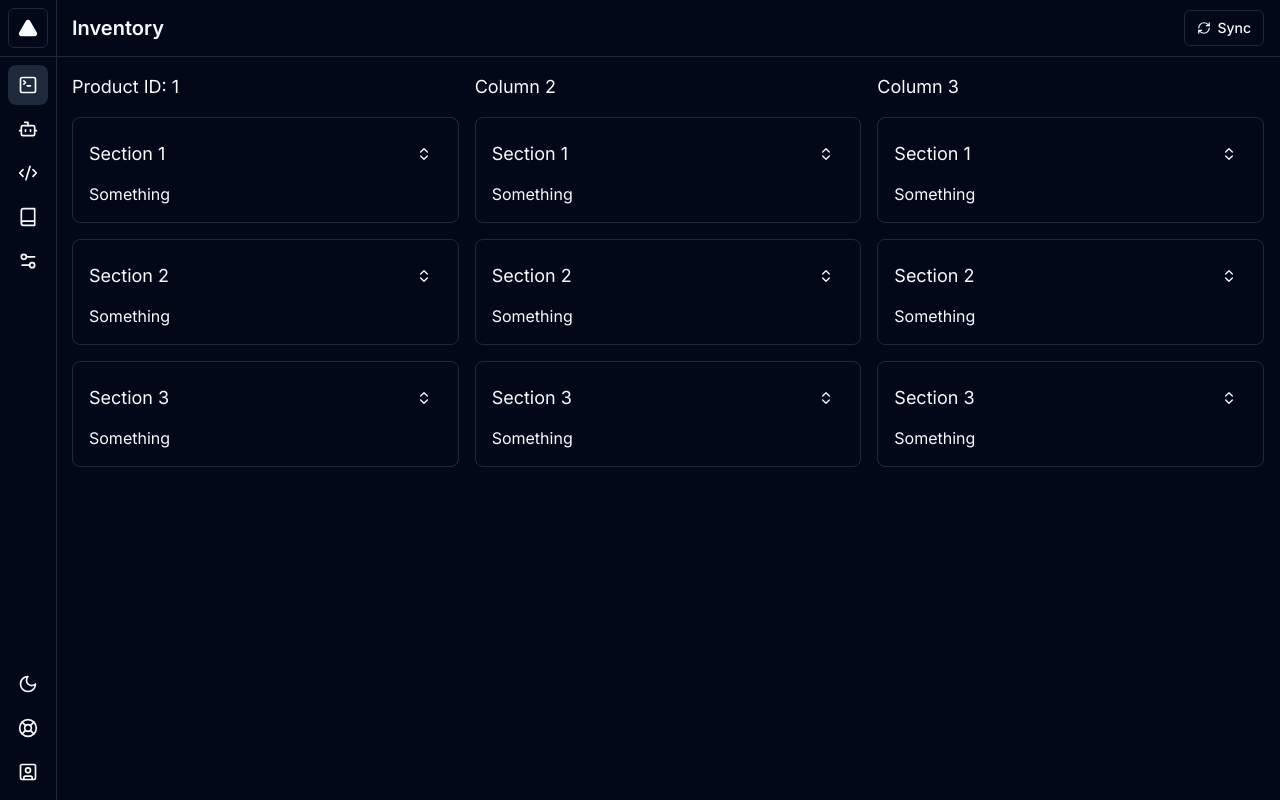
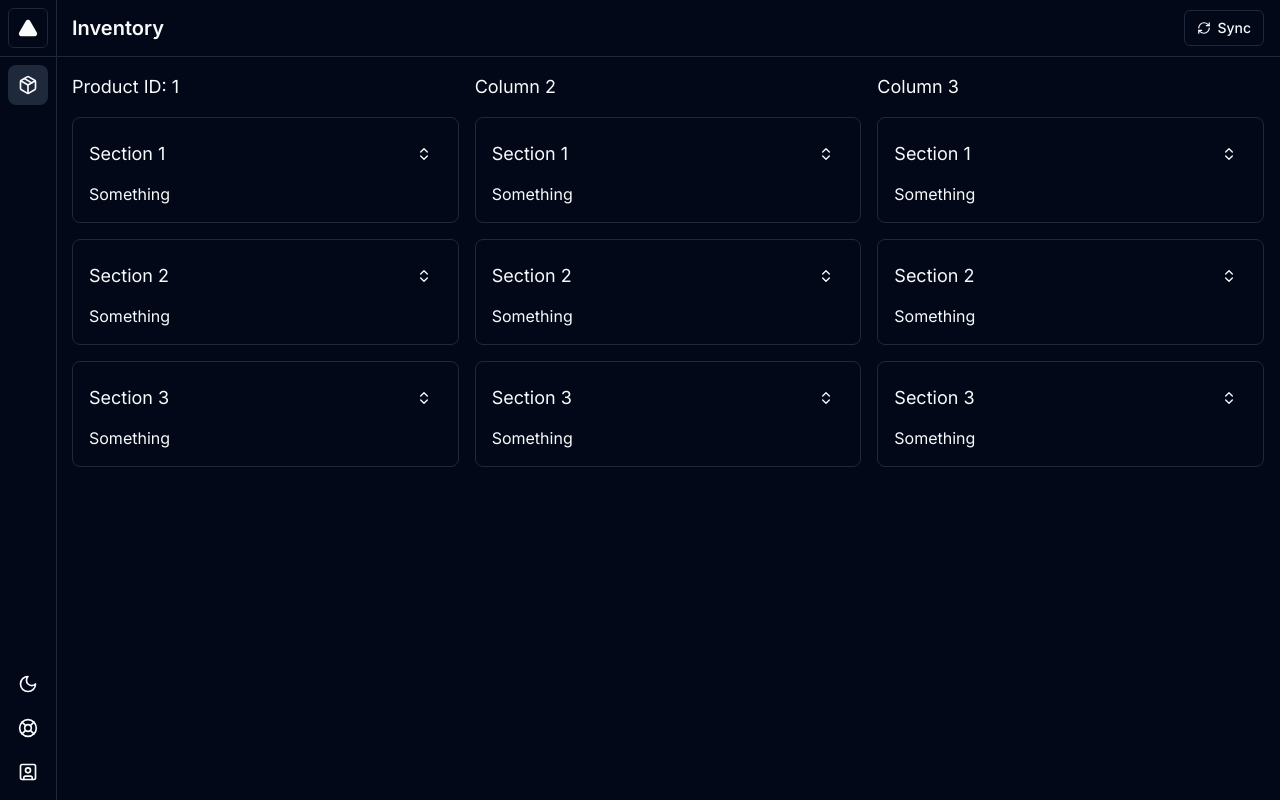
Before and after one commit to benorloff/wrights-next, a Next.js app: page /inventory/1 in a window 1280 px wide. Built offline with nearby package versions, Linux system fonts and the light colour scheme.

Commit message:
inventory item dynamic route layout

```diff
--- a/app/api/inventory/route.ts
+++ b/app/api/inventory/route.ts
@@ -20,7 +20,9 @@ export async function GET(
         orderBy: {
           id: "asc",
         },
-      }
+        // Temporarily taking only 1000 records to avoid performance issues
+        take: 1000,
+      },
     );
     // console.log(data, '<-- data from route handler');
     return NextResponse.json(data);
--- a/components/data-table/data-table-row-actions.tsx
+++ b/components/data-table/data-table-row-actions.tsx
@@ -54,7 +54,7 @@ export function DataTableRowActions<TData>({
         </Button>
       </DropdownMenuTrigger>
       <DropdownMenuContent align="end" className="w-[160px]">
-        <Link href={`/inventory/${row.getValue("id")}`}>
+        <Link href={`/inventory/${row.getValue("id")}`} passHref>
           <DropdownMenuItem>
             Edit
           </DropdownMenuItem>
--- a/components/sidebar/index.tsx
+++ b/components/sidebar/index.tsx
@@ -5,6 +5,7 @@ import {
     Bot,
     Code2,
     LifeBuoy,
+    Package,
     Settings2,
     SquareTerminal,
     SquareUser,
@@ -19,33 +20,39 @@ import {
     TooltipTrigger,
 } from "@/components/ui/tooltip"
 import { ThemeModeToggle } from "@/components/theme-mode-toggle"
+import Link from "next/link"
 
 export const Sidebar = () => {
     return (
         <aside className="inset-y fixed  left-0 z-20 flex h-full flex-col border-r">
         <div className="border-b p-2">
+          <Link href="/">
             <Button variant="outline" size="icon" aria-label="Home">
               <Triangle className="size-5 fill-foreground" />
             </Button>
+          </Link>
         </div>
         <nav className="grid gap-1 p-2">
           <TooltipProvider>
           <Tooltip>
             <TooltipTrigger asChild>
+              <Link href="/">
                 <Button
                   variant="ghost"
                   size="icon"
                   className="rounded-lg bg-muted"
                   aria-label="Playground"
                 >
-                <SquareTerminal className="size-5" />
+                  <Package className="size-5" />
                 </Button>
+              </Link>
             </TooltipTrigger>
             <TooltipContent side="right" sideOffset={5}>
-              Playground
+              Inventory
             </TooltipContent>
           </Tooltip>
-          <Tooltip>
+          </TooltipProvider>
+          {/* <Tooltip>
             <TooltipTrigger asChild>
               <Button
                 variant="ghost"
@@ -104,8 +111,8 @@ export const Sidebar = () => {
             <TooltipContent side="right" sideOffset={5}>
               Settings
             </TooltipContent>
-          </Tooltip>
-          </TooltipProvider>
+          </Tooltip> */}
+          {/* </TooltipProvider> */}
         </nav>
         <nav className="mt-auto grid gap-1 p-2">
           <TooltipProvider>
```
Lines whose indentation alone changed are shown as unchanged.
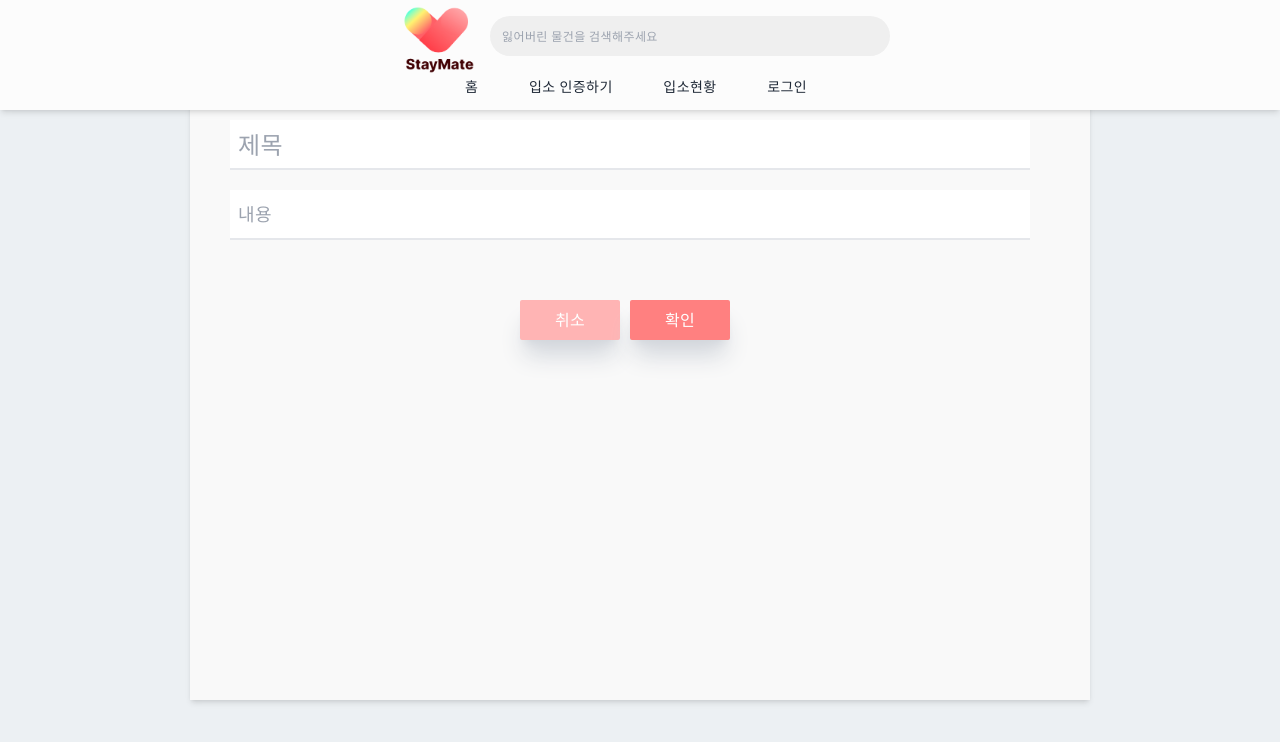
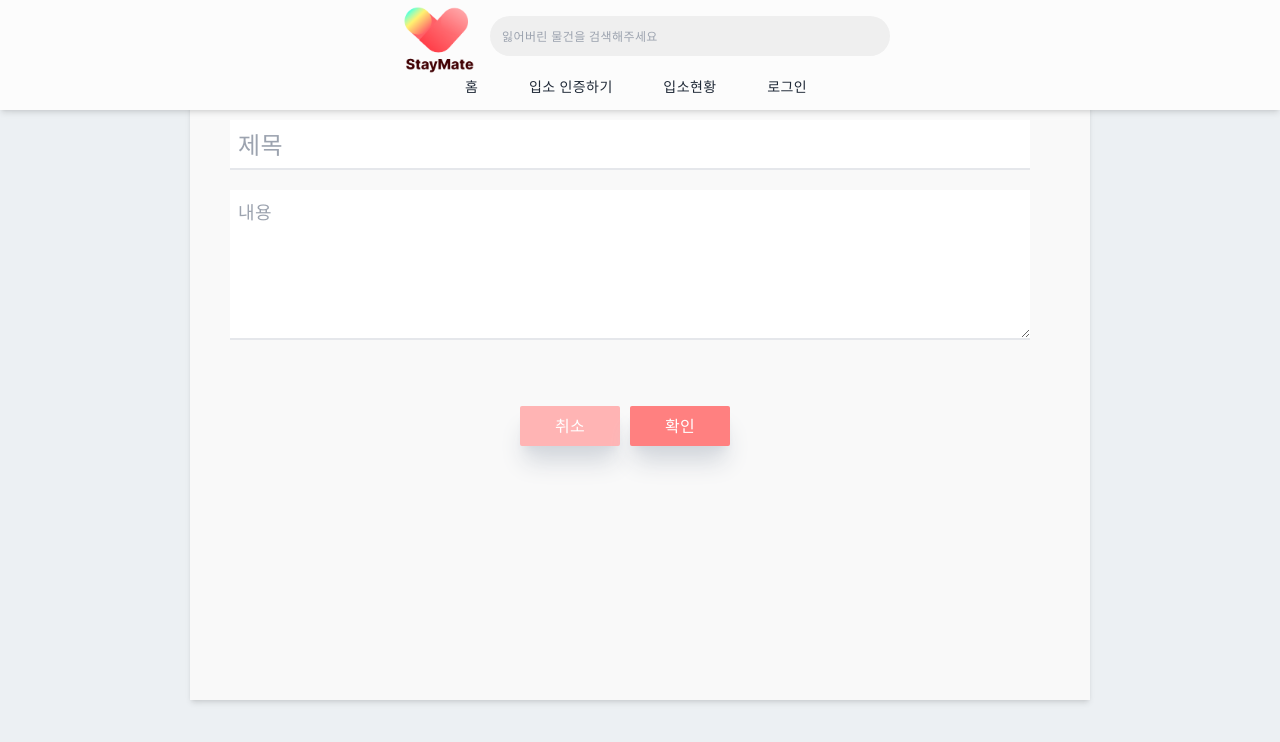
Before and after one commit to Stay-Mate/Stay-mate-client, a Next.js app: page /noticepost in a window 1280 px wide. Shown: the top 742 px of the page. Built offline with nearby package versions, Linux system fonts and the light colour scheme.

Commit message:
CHORE : 공지 글 작성 내용 부분 수정 input -> textarea

```diff
--- a/components/Login/index.tsx
+++ b/components/Login/index.tsx
@@ -1,6 +1,6 @@
 import Link from "next/link";
 import { useLogin } from "@/hooks/useLogin";
-import React, { useState } from "react";
+import React, { useEffect, useState } from "react";
 
 export default function Login() {
   const { email, setEmail, password, setPassword, handleSubmit } = useLogin();
--- a/components/NoticePost/NoticepostForm.tsx
+++ b/components/NoticePost/NoticepostForm.tsx
@@ -96,8 +96,8 @@ const NoticepostForm = () => {
             }
           />
           <br />
-          <input
-            className="w-[800px] h-[50px] outline-none text-lg text-[#766D6D] ml-10 mt-5 p-2 border-b-2"
+          <textarea
+            className="w-[800px] h-[150px] outline-none text-lg text-[#766D6D] ml-10 mt-5 p-2 border-b-2"
             placeholder="내용"
             value={post.content}
             onChange={(e) =>
```
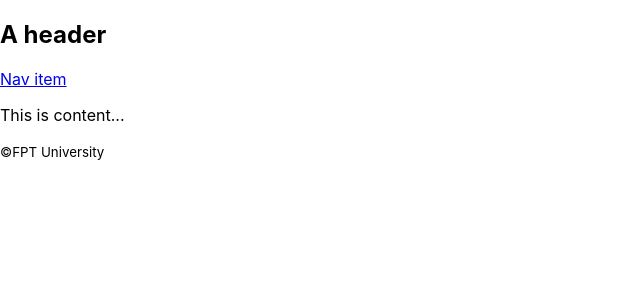
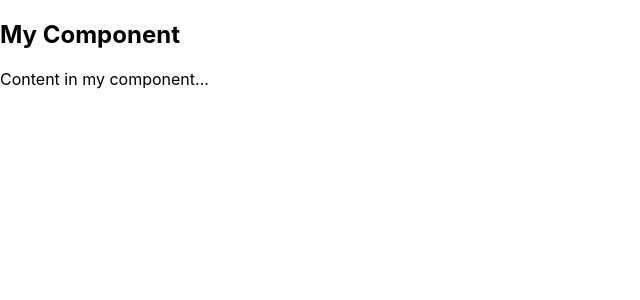
Before and after one commit to ITPROVN86/fer202m-fptuniversity, a React (Create React App) app: page / in a window 1280 px wide. Shown: the top 300 px of the page, without its empty margins (0-640 px from the left). Built offline with nearby package versions, Linux system fonts and the light colour scheme.

Commit message:
Creating your own JSX elements

```diff
--- a/src/index.js
+++ b/src/index.js
@@ -1,13 +1,13 @@
 import React from 'react';
 import ReactDOM from 'react-dom/client';
 import './index.css';
-import App from './slot2/UIStructure/App';
+import MyComponent from './slot2/create-jsx-elements/MyComponent';
 import reportWebVitals from './reportWebVitals';
 
 const root = ReactDOM.createRoot(document.getElementById('root'));
 root.render(
   <React.StrictMode>
-    <App />
+    <MyComponent />
   </React.StrictMode>
 );
 
--- /dev/null
+++ b/src/slot2/create-jsx-elements/MyComponent.js
@@ -0,0 +1,13 @@
+import React from "react";
+
+class MyComponent extends React.Component{
+    render(){
+        return(
+            <section>
+                <h1>My Component</h1>
+                <p>Content in my component...</p>
+            </section>
+        )
+    }
+}
+export default MyComponent;
```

***

Problem to work on :: Above are some records. Copy each of their lines that holds the string "TooltipTrigger".

Solved exercise ::
     TooltipTrigger,
             <TooltipTrigger asChild>
             </TooltipTrigger>
             <TooltipTrigger asChild>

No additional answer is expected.